I say "runs" but that's implying much more dramatic momentum and indeed development than we get in Lynn Ahrens' ho-hum book and lyrics and Stephen Flaherty's hum-ho music, the usual mix of blues, gospel, cakewalk, waltz and chorale from the authors of Ragtime and Once on this Island.

There's no argument with the energy and commitment of Andrew Keates's cast – the show opens with a tremendous ensemble of bongo-beating defiance on a set hung about with chains – but there is something over-mechanical and inert about the re-working of the novel by Sherley Anne Williams.

All the jumps in the 2005 musical – it dates from the same year as The Color Purple, which was much more skilfully adapted from Alice Walker's novel by Marsha Norman - are more contrived than dramatic: Dessa and Ruth are switching between youth and old age (and it's never really clear where we are in this time-scale), recounting their histories to their respective grandchildren in white milk and red blood.

Charleston polite society is represented by such sentiments as "ladies never perspire" and the song of ten petticoats strung across the stage (the nearest we get to a bit of a laugh all evening), while the brutality of the slaves' struggle explodes in Erivo's ferocious vocals and the lumbering physicality of her male counterparts; the worlds overlap sensually in the love affair between Ruth and another escaped slave, Nathan, whom Edward Baruwa presents as a regular charmer.

Erivo is a life force whenever she sings, but the show doesn't allow her the coherence of another full-on star performance.

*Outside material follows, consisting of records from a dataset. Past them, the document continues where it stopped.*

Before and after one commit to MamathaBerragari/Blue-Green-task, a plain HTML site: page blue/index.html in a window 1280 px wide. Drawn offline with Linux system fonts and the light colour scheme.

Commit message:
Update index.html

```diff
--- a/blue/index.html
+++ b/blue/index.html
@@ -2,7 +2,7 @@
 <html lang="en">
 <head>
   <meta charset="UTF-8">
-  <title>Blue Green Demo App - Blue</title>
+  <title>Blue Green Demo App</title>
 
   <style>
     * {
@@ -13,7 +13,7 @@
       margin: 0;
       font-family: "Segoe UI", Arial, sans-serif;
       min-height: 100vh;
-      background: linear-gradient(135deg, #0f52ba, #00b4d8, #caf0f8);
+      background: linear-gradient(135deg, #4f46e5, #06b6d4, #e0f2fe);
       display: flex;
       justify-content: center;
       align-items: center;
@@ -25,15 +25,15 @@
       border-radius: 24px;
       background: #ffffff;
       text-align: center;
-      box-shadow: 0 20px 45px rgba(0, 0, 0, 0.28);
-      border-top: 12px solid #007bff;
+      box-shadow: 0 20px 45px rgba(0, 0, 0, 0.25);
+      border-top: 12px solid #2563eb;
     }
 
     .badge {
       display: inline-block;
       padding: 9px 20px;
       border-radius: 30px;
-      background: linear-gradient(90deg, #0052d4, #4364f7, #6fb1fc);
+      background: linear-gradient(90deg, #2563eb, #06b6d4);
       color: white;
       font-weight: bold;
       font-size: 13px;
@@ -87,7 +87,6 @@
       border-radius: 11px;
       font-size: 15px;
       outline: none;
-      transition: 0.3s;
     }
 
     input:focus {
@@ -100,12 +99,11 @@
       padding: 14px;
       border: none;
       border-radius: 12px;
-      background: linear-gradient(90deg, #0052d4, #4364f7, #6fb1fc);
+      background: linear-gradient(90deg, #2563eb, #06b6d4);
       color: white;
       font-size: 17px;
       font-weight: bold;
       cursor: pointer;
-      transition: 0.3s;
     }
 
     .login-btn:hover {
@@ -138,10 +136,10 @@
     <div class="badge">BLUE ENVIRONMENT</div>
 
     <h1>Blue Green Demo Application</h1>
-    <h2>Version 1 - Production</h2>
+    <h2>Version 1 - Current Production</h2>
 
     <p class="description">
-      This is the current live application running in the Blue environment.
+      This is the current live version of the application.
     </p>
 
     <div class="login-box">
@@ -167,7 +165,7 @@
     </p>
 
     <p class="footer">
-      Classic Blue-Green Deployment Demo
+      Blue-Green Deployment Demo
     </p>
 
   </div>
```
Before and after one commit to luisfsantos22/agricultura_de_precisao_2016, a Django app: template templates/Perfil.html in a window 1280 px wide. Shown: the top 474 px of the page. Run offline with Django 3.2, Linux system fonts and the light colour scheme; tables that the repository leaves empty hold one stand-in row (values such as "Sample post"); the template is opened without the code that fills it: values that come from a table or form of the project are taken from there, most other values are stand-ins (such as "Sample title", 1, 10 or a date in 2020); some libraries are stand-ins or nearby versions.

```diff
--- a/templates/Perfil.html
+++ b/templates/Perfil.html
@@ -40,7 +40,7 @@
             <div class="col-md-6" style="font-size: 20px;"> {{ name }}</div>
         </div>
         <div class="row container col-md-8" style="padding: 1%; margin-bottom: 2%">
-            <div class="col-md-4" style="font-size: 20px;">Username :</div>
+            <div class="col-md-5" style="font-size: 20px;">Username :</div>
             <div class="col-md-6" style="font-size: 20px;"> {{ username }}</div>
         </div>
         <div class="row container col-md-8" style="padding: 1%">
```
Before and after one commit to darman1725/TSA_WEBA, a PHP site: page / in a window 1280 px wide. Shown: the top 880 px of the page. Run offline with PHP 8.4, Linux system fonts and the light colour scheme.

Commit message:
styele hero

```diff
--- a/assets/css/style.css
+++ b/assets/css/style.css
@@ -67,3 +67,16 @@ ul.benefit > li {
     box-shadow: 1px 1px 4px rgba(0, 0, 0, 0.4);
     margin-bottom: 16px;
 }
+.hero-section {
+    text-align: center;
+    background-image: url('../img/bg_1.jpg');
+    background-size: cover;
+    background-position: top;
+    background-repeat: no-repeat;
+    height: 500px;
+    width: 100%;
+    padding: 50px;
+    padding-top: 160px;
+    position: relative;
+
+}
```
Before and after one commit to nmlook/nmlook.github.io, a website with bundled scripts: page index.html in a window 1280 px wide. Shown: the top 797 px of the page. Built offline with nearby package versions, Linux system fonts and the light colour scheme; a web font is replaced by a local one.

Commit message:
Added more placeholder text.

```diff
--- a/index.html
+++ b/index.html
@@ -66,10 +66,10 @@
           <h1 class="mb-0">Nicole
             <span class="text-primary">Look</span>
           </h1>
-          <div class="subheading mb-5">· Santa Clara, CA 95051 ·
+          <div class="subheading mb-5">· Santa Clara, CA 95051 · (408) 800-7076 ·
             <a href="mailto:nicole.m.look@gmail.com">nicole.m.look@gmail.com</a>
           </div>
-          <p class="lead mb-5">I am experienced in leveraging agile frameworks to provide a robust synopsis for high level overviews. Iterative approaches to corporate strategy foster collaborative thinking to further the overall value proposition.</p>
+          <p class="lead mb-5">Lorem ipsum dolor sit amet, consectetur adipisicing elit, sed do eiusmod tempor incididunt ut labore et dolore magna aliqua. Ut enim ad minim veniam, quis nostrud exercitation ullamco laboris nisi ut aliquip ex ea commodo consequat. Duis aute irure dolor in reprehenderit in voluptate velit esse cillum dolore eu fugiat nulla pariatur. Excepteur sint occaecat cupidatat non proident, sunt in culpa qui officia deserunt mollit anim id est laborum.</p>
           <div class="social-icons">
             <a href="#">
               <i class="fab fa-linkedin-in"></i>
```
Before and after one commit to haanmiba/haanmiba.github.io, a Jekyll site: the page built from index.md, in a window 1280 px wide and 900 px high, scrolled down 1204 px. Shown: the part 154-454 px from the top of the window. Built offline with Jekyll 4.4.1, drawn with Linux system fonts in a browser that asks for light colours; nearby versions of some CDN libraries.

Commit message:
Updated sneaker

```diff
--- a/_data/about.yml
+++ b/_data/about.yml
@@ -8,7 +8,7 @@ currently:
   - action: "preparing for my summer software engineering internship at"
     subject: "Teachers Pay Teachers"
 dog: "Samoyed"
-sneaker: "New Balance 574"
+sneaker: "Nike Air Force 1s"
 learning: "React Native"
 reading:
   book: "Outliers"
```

But she's always a joy, and there are some pleasurable contributions, too, from such distinguished musical theatre folk as Miquel Brown, Sharon Benson, Cameron Leigh (as Ruth's hyper-genteel mother), Gabriel Mokake and Fela Lufadeju (as Dessa's first love).